I visited the Cardiff School of Journalism, Media and Culture Studies on a rainy day last summer. At the time, I was holding a few MA offers from other journalism schools. However after spending a couple of days in the city I was committed to Cardiff for what I anticipated would be an awesome year.
I am in my sixth month of study now and absolutely loving it. You hear journalists and scholars around the globe saying Cardiff is the best place to study journalism in the UK and even Europe and when you get here you realise why.
A journalist from Times Higher Education called me last October to gather student opinions about their institutions. At the end of the phone call I realised I'd just spent 20 minutes praising my new university. I told him that I only felt one week's homesickness in Cardiff, because the University's noble academic atmosphere and friendly student life quickly got me started.

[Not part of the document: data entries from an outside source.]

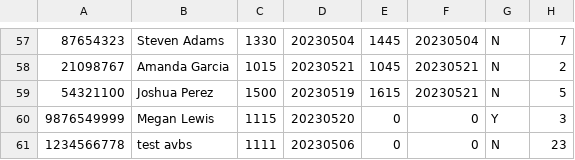
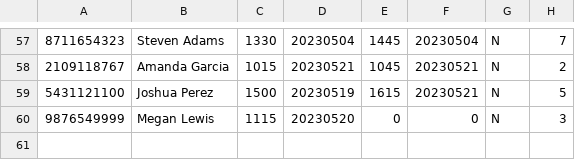
Before and after one commit to FHTW-HWSE/projekt-group14-hospital, a CSV file: programFiles/PatientData/PatientDataDB.csv, drawn as a sheet; only a part is shown, gaps mark what is left out; the diff covers the shown part only.

```diff
--- a/programFiles/PatientData/PatientDataDB.csv
+++ b/programFiles/PatientData/PatientDataDB.csv
@@ -57,5 +57,4 @@
-87654323,Steven Adams,1330,20230504,1445,20230504,N,7
-21098767,Amanda Garcia,1015,20230521,1045,20230521,N,2
-54321100,Joshua Perez,1500,20230519,1615,20230521,N,5
-9876549999,Megan Lewis,1115,20230520,0,0,Y,3
-1234566778,test avbs,1111,20230506,0,0,N,23
+8711654323,Steven Adams,1330,20230504,1445,20230504,N,7
+2109118767,Amanda Garcia,1015,20230521,1045,20230521,N,2
+5431121100,Joshua Perez,1500,20230519,1615,20230521,N,5
+9876549999,Megan Lewis,1115,20230520,0,0,N,3
```
Also changed, not shown: 55 edited cells elsewhere in this file, 2 other files.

I study hard on weekdays and really enjoy my weekends. I always tell myself that this is the last year for me to live like a student, as I don't plan to do a PhD. I sometimes go to the student newspaper meeting and write for Gair Rhydd. Also being a big admirer of Japanese culture, I am thankful that the Japanese Society here is being run in a professional and exciting manner. However, outside my studies, the best thing has been my experience with the Chinese Students and Scholars Association.
I was previously involved in Chinese students societies at my old universities in Scotland and the US, so I was keen to see what I could do for students at Cardiff. After meeting the Chinese Students and Scholars Association's President Mr Gu Minhao, I became a member of the committee.
Our first social event attracted more than 300 students to a tiny room in the Students' Union. It was so successful that the Chinese Embassy took notice and sent a donation to support our future events. We recently held a gala celebration of the 2008 Chinese New Year. The event started at 20.08 pm as a sign of the year 2008 and the official day when the Beijing Olympic Games begin in summer this year (8 August).
Not only did we host a 21-performance gala, but the show also featured a generous donation to support people in China who had been suffering tragic snowstorms.
Six months down, and I felt like I have been here forever. There are still six months towards the end of my MA course. Hopefully, more meaningful experiences will come around to fulfil my student-farewell-year.